  • “To strengthen the energy management and energy auditing capabilities in the country, 7 National Certification examinations for Energy Managers and Energy Auditors have been successfully conducted in 2004, 2005, 2006, 2007 & May and Nov 2008 respectively in 28 centers all over the country.

  • Accredited Energy Auditors have carried out about 3000 energy audits on voluntary basis in the last 3 financial years (2003-06).

  • Energy saving to the tune of 2041Million kWh, 750960 Tons of Coal, beside savings in oil and gas, equivalent to Rs.6488 Million have been recommended by 21 such agencies during the past 3 years.

  • Preparation of manuals and codes on 7 equipment technologies (Lighting Systems; Dryers; Cogeneration Plants; Electric Motors; Electric Transformers; Fluid piping systems, insulation and Air Conditioners/Chillers (HVAC)) as to help standardizing the process of energy audit to support energy manager and energy auditors.”

References

Dey, D., 2007. Energy Efficiency Initiatives: Indian Experience. Kolkata: ICFAI Business School. Available at: www.helio-international.org/Dey%20Paper.pdf.


Kumar, Ashok (2009). Energy Conservation Act & BEE - An Overview. Bureau of Energy Efficiency. Available at: www.emt-india.net/Presentations2009/3L_2009Aug8_Textile/01-AshokKumar_BEE-ECAct.pdf.
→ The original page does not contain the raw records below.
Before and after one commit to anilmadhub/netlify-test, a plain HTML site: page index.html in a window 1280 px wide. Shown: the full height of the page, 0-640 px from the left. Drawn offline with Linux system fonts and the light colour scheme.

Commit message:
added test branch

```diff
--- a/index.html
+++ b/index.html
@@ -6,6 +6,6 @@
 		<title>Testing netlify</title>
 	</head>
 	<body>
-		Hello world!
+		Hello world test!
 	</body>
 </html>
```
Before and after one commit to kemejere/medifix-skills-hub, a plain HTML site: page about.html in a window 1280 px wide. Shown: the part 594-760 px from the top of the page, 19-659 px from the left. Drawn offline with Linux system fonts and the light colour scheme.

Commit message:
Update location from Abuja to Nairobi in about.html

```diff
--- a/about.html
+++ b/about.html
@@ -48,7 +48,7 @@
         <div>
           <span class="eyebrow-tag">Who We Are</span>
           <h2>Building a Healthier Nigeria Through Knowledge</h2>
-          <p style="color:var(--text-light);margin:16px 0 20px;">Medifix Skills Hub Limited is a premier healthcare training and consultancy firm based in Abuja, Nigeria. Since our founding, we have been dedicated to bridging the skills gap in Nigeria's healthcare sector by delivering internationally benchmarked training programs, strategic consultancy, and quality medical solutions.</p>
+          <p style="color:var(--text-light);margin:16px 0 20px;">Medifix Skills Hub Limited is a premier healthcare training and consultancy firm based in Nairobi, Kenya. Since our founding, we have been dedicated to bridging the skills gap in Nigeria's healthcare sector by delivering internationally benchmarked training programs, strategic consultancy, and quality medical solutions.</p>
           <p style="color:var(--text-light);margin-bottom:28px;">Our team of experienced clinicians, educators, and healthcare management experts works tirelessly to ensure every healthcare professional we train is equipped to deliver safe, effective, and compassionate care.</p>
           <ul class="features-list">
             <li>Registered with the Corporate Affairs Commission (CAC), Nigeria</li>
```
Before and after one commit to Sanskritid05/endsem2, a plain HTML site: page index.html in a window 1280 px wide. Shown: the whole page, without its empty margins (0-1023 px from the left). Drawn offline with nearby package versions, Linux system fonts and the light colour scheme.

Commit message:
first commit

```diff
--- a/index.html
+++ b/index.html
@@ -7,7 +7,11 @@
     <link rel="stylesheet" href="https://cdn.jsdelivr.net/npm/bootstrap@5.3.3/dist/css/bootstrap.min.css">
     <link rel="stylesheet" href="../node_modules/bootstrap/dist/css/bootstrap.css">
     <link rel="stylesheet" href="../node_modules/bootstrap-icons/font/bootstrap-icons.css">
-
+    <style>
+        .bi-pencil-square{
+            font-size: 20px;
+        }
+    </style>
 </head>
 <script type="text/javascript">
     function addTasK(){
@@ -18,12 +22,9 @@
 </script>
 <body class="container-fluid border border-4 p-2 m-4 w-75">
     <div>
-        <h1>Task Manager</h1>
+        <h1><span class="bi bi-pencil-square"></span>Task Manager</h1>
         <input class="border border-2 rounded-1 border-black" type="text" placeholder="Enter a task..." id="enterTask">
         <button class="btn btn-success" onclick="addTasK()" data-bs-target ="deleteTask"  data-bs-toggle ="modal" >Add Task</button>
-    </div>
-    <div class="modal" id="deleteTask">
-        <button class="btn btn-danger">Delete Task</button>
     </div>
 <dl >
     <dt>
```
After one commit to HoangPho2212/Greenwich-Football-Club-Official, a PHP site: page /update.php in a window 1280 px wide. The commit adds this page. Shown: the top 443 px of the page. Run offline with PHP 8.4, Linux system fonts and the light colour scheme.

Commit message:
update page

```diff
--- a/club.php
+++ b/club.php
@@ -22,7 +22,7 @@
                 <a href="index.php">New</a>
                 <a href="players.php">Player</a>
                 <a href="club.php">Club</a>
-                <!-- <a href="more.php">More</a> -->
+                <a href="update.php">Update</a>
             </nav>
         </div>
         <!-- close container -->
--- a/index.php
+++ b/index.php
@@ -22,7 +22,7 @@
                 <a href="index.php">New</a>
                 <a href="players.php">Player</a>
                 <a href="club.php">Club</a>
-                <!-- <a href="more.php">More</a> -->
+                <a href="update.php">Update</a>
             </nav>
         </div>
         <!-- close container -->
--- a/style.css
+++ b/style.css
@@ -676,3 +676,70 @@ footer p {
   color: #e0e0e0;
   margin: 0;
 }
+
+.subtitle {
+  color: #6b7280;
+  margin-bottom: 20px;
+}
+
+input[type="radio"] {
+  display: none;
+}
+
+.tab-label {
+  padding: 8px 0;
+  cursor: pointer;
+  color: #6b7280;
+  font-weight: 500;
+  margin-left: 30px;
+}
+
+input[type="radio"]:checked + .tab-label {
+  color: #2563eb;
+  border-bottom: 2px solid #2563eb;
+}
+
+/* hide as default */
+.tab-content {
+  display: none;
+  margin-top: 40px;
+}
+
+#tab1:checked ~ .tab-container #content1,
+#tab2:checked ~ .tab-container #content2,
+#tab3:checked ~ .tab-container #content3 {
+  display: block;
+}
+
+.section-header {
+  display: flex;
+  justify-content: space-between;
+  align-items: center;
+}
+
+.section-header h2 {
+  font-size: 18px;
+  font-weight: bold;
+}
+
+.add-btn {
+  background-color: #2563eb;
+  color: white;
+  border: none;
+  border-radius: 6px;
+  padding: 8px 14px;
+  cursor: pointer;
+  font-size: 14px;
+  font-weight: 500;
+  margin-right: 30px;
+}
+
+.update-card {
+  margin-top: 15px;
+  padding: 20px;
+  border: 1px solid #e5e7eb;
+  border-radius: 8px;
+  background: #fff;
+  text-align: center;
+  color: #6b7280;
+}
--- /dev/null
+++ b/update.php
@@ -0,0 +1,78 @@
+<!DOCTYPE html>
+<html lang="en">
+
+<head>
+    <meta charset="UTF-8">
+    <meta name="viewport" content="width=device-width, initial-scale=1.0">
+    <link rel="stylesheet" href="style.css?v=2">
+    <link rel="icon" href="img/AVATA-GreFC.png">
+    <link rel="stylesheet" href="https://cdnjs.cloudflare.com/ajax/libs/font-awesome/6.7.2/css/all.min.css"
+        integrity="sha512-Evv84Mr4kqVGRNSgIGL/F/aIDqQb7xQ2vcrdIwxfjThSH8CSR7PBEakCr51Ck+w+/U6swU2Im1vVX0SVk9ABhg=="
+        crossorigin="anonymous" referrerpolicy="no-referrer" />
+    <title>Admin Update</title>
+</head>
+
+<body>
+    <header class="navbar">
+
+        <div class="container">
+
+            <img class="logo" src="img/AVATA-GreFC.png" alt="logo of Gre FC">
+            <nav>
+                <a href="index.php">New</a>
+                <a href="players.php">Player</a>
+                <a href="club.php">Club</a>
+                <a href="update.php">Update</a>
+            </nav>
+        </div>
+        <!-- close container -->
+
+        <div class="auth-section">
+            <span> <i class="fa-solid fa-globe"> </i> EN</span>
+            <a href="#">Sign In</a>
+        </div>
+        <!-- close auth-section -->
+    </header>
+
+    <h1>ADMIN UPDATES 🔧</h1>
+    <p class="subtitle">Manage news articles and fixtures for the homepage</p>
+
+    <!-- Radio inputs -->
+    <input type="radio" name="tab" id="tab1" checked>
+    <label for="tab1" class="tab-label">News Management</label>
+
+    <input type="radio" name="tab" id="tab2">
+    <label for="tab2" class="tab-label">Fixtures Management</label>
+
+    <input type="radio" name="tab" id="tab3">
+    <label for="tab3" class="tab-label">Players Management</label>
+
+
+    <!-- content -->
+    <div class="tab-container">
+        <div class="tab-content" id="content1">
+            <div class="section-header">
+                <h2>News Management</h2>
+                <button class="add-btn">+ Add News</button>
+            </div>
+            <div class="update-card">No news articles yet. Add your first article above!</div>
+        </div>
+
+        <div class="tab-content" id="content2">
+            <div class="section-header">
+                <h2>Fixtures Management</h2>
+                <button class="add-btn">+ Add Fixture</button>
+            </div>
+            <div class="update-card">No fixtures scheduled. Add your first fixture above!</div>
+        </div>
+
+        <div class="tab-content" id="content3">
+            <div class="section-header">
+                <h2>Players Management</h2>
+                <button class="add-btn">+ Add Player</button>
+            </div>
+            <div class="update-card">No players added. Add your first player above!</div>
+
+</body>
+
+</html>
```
EnergyManagerTraining, 2011. FAQ. Available at: www.energymanagertraining.com/new_faq.php#5.